*INSTRUCTIONS TO FOLLOW:*
Provide nothing except how many lines of the data contain the word "email".

■ ■ ■ ■ ■ ■ ■

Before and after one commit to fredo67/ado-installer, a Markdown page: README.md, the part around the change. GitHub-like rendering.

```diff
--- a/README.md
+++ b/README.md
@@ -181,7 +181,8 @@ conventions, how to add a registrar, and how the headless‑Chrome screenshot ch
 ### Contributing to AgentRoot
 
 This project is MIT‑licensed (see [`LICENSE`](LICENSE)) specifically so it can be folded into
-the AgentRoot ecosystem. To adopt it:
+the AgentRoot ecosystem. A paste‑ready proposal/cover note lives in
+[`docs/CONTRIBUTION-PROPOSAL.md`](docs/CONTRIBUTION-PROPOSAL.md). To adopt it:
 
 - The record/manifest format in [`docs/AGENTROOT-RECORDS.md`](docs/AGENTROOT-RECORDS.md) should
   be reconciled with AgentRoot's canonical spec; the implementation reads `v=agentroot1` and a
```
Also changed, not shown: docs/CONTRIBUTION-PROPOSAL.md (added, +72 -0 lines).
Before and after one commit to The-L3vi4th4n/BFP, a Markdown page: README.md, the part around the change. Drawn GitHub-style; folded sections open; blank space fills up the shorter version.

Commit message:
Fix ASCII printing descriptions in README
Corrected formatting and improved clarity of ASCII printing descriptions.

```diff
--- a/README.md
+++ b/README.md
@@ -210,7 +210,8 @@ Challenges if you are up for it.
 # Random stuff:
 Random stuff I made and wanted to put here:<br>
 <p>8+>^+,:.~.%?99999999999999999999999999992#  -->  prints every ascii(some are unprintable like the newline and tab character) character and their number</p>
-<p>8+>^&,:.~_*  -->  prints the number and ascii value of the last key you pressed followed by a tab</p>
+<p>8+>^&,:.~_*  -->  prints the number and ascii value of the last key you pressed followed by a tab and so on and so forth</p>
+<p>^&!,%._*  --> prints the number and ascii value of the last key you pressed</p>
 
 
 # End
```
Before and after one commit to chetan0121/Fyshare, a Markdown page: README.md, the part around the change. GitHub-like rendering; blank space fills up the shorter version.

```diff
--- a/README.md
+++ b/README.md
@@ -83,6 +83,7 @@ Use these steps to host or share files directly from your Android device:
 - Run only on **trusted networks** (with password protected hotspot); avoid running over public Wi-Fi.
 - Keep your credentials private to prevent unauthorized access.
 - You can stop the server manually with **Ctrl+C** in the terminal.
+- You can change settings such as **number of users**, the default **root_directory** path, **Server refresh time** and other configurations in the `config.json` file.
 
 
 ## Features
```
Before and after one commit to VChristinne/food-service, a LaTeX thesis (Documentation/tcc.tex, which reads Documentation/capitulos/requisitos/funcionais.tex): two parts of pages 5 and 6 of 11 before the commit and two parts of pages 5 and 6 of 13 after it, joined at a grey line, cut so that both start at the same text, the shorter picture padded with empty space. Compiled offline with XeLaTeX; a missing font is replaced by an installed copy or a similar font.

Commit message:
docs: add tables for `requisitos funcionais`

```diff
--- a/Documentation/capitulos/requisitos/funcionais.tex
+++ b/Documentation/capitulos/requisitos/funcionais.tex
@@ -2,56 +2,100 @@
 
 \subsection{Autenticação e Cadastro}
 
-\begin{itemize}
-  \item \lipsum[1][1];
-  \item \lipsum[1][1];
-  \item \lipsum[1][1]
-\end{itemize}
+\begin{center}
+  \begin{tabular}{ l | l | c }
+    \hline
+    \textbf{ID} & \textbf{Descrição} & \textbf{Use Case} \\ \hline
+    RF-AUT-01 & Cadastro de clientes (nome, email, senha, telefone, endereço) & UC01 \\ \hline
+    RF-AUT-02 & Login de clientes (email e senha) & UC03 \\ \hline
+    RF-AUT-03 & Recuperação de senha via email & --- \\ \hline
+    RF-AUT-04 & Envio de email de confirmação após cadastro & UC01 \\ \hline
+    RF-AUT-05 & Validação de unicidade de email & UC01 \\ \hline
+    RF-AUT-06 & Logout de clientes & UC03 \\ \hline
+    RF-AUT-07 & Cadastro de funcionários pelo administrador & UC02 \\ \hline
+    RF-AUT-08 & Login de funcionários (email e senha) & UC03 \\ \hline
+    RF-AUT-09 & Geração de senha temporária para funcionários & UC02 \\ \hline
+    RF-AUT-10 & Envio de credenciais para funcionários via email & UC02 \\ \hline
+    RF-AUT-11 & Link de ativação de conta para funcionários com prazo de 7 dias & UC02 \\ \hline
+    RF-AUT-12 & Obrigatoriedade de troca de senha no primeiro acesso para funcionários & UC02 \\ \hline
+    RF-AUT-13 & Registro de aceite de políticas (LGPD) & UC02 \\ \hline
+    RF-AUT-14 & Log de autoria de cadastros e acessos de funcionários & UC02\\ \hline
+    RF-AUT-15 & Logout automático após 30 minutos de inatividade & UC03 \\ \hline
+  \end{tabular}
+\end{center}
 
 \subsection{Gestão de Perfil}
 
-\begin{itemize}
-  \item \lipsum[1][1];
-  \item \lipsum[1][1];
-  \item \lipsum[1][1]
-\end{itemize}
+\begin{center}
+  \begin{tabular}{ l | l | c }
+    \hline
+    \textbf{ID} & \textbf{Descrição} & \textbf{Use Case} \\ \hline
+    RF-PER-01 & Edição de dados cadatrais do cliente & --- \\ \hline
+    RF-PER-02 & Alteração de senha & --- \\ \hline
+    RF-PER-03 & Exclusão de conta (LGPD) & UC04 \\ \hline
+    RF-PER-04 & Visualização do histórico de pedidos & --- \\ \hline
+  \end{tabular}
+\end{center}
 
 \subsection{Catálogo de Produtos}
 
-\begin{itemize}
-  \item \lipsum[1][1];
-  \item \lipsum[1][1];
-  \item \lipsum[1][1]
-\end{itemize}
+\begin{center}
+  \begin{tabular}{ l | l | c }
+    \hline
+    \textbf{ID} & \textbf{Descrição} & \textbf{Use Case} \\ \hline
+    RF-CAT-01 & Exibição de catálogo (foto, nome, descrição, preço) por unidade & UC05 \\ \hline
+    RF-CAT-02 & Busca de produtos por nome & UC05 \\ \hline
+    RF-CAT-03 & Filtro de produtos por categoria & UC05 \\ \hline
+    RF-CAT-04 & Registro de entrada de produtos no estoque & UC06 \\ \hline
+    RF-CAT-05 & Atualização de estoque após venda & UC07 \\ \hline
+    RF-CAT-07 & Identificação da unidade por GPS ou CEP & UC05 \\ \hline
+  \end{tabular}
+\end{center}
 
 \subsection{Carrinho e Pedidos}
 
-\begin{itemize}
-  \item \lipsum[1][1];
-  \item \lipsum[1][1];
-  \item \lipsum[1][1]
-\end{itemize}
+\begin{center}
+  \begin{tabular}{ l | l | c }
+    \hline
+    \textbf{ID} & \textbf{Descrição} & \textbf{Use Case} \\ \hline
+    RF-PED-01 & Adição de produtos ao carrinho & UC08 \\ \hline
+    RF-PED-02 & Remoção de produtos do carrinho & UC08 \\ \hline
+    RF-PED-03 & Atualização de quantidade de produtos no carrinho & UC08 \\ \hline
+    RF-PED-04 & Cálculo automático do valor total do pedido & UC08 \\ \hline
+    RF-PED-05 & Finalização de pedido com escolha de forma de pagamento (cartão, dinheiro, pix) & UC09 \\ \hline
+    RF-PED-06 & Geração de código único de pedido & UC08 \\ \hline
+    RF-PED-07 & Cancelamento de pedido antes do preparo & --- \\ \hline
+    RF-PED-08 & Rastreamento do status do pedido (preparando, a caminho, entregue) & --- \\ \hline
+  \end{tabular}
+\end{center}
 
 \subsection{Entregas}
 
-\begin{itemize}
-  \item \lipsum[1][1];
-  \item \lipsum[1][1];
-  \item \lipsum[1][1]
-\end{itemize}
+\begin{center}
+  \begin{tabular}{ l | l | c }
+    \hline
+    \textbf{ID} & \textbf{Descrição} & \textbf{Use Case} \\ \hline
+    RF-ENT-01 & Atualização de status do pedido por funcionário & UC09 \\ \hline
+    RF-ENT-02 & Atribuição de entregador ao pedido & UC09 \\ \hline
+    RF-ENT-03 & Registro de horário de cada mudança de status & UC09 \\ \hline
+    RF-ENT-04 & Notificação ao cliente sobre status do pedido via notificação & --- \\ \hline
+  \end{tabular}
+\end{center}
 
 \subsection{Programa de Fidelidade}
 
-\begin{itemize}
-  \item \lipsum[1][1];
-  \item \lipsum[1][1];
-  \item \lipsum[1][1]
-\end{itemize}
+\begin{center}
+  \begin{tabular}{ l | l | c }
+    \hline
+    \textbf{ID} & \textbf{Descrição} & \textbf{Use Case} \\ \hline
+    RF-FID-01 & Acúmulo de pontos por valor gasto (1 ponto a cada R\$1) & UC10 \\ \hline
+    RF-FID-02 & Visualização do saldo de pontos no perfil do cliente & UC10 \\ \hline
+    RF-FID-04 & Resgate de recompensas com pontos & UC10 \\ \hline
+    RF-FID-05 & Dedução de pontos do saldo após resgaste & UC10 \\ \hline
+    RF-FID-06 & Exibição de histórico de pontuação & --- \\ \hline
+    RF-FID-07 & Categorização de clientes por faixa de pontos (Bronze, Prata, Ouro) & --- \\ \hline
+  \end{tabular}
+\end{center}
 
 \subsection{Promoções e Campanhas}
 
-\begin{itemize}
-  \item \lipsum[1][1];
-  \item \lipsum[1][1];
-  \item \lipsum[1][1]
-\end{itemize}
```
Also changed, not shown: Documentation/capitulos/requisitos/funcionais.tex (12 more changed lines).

■ ■ ■ ■ ■ ■ ■

*TASK RESPONSE:*
7